Friday 15th September saw me on walk 136 around the Buttermere area — a very pleasant slice of countryside, as you can see from this picture. That’s the High Stile – High Crag ridge, but my destinations today lay on the other side of the valley, in the North-Western fells. I bagged three — Rannerdale Knotts (small, but perfectly formed), Wandope and Whiteless Pike (pictured below). All worth doing, though the haul up to Wandope’s summit via the Addacomb Hole ridge was a very steep climb.

Whiteless Pike ridge

Looking along the ridge to Whiteless Pike. Note the walker in the col.

You can read all the details and see several more photographs on the walk 136 page.

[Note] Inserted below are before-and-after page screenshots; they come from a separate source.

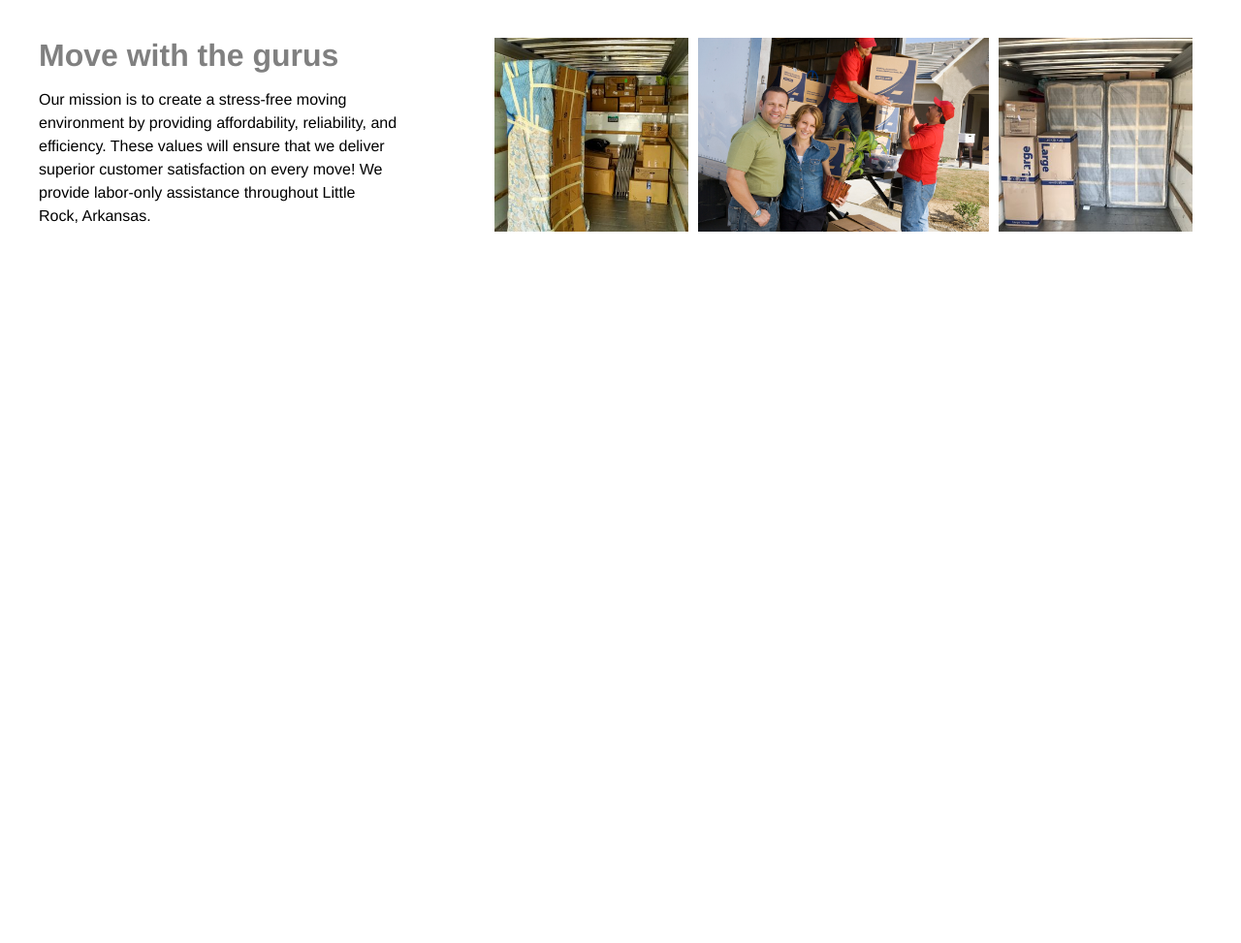
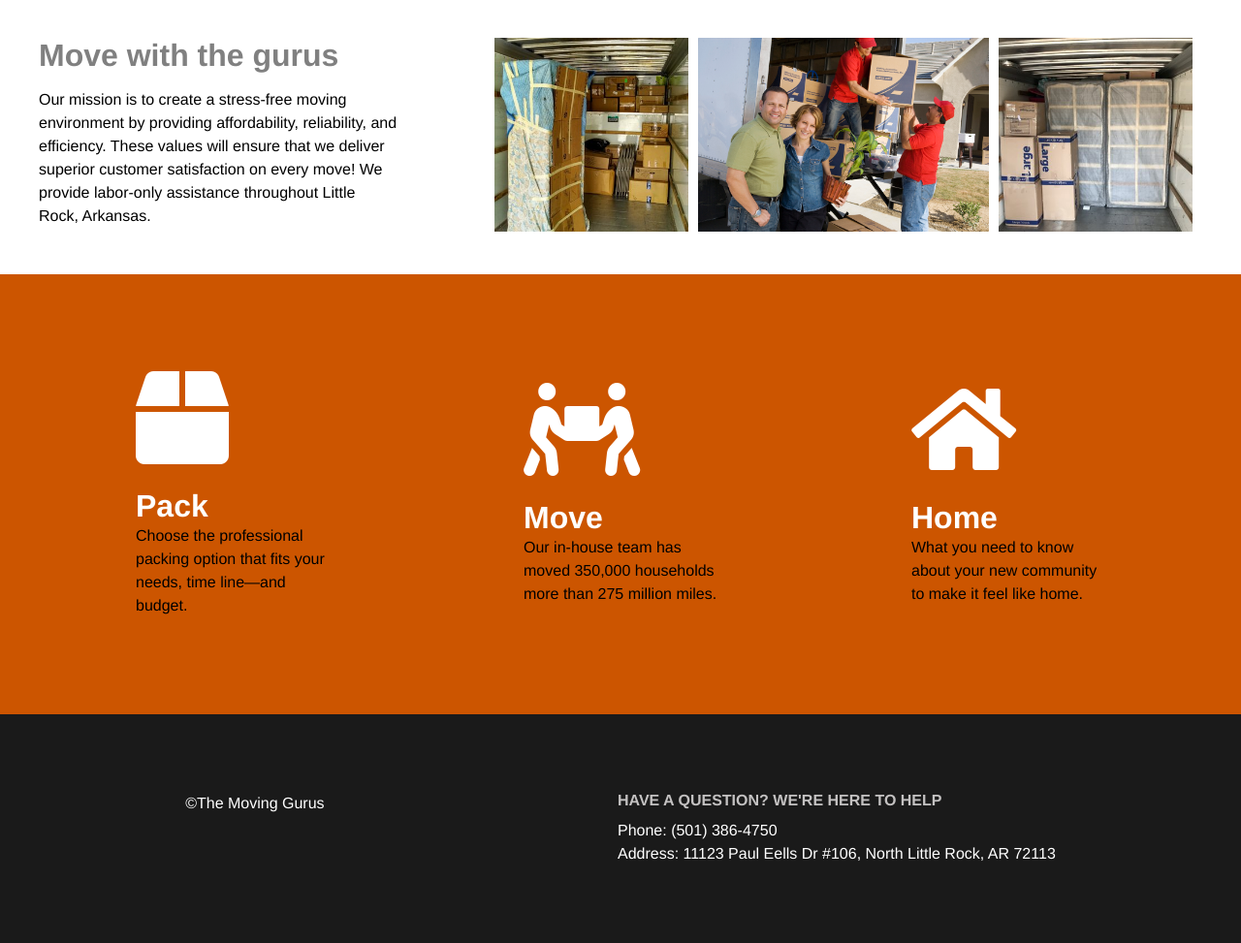
Before and after one commit to knorful/moving-gurus-03, a plain HTML site: page index.html in a window 1280 px wide. Shown: the part 814-1787 px from the top of the page at 97% size. Before the commit the page ends 1097 px from the top, so only its background shows below. Drawn offline with Linux system fonts and the light colour scheme.

Commit message:
add footer

```diff
--- a/index.html
+++ b/index.html
@@ -16,9 +16,9 @@
 
         <nav>
           <ul id="nav-links">
-            <li><a>Mission</a></li>
-            <li><a>Gallery</a></li>
-            <li><a>Contact</a></li>
+            <li><a href="#mission">Mission</a></li>
+            <li><a href="#services">Services</a></li>
+            <li><a href="#contact">Contact</a></li>
           </ul>
         </nav>
       </section>
@@ -99,6 +99,7 @@
             Arkansas.
           </p>
         </section>
+
         <section id="gallery">
           <section id="pics">
             <figure>
@@ -119,6 +120,53 @@
           </section>
         </section>
       </section>
+
+      <section id="services">
+        <section class="container">
+          <section class="service">
+            <i class="fas fa-box"></i>
+            <h1>Pack</h1>
+            <p>
+              Choose the professional packing option that fits your needs, time
+              line—and budget.
+            </p>
+          </section>
+
+          <section class="service">
+            <i class="fas fa-people-carry"></i>
+            <h1>Move</h1>
+            <p>
+              Our in-house team has moved 350,000 households more than 275
+              million miles.
+            </p>
+          </section>
+
+          <section class="service">
+            <i class="fas fa-home"></i>
+            <h1>Home</h1>
+            <p>
+              What you need to know about your new community to make it feel
+              like home.
+            </p>
+          </section>
+        </section>
+      </section>
+
+      <footer>
+        <section class="container">
+          <section id="copyright">
+            <p>&copy;The Moving Gurus</p>
+          </section>
+
+          <section id="contact">
+            <h4>HAVE A QUESTION? WE'RE HERE TO HELP</h2>
+            <p>Phone: (501) 386-4750</p>
+            <p>
+              Address: 11123 Paul Eells Dr #106, North Little Rock, AR 72113
+            </p>
+          </section>
+        </section>
+      </footer>
     </main>
   </body>
 </html>
```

As of today, then, I have done 121 of the 330 Wainwrights in my second round, thus have 209 to go. My next walk should be in the first weekend of October, all going well.

Boat on Coniston Water

Boat on Coniston Water, looking to the head of the lake.

It’s that time of year when work and not-work have to kind of meld into each other, like one of those back-and-forth edits in Easy Rider. The sun came out, which it has done only infrequently in this rather dull summer, and Joe needed some fresh air so I tempted him out on walk 135, which bagged three of the Outlying Fells a second time: Yew Bank and Wool Knott from the Woodland Fell chapter, and Beacon Fell. Mostly a good walk, on a very fine day: but there is a crappy passage in the middle, which means I would reorganise the walk if I ever did it again. Still, with this being the second (and, I assure you, final) time I will be doing all the Wainwrights, I may never go back…

Yew Bank summit

Yew Bank summit, cairn, Joe and others.

But apart from that it was a pleasant walk in a very attractive and low-stress part of the world. And it contained a boat trip as well. Read all about it on the walk 135 and associated fell pages.

As of today, then, I have done 118 of the 330 Wainwrights in my second round, thus have 212 to go. Definitely no more until at least the first week in September, though. Hope you are enjoying your own summer, however it is panning out.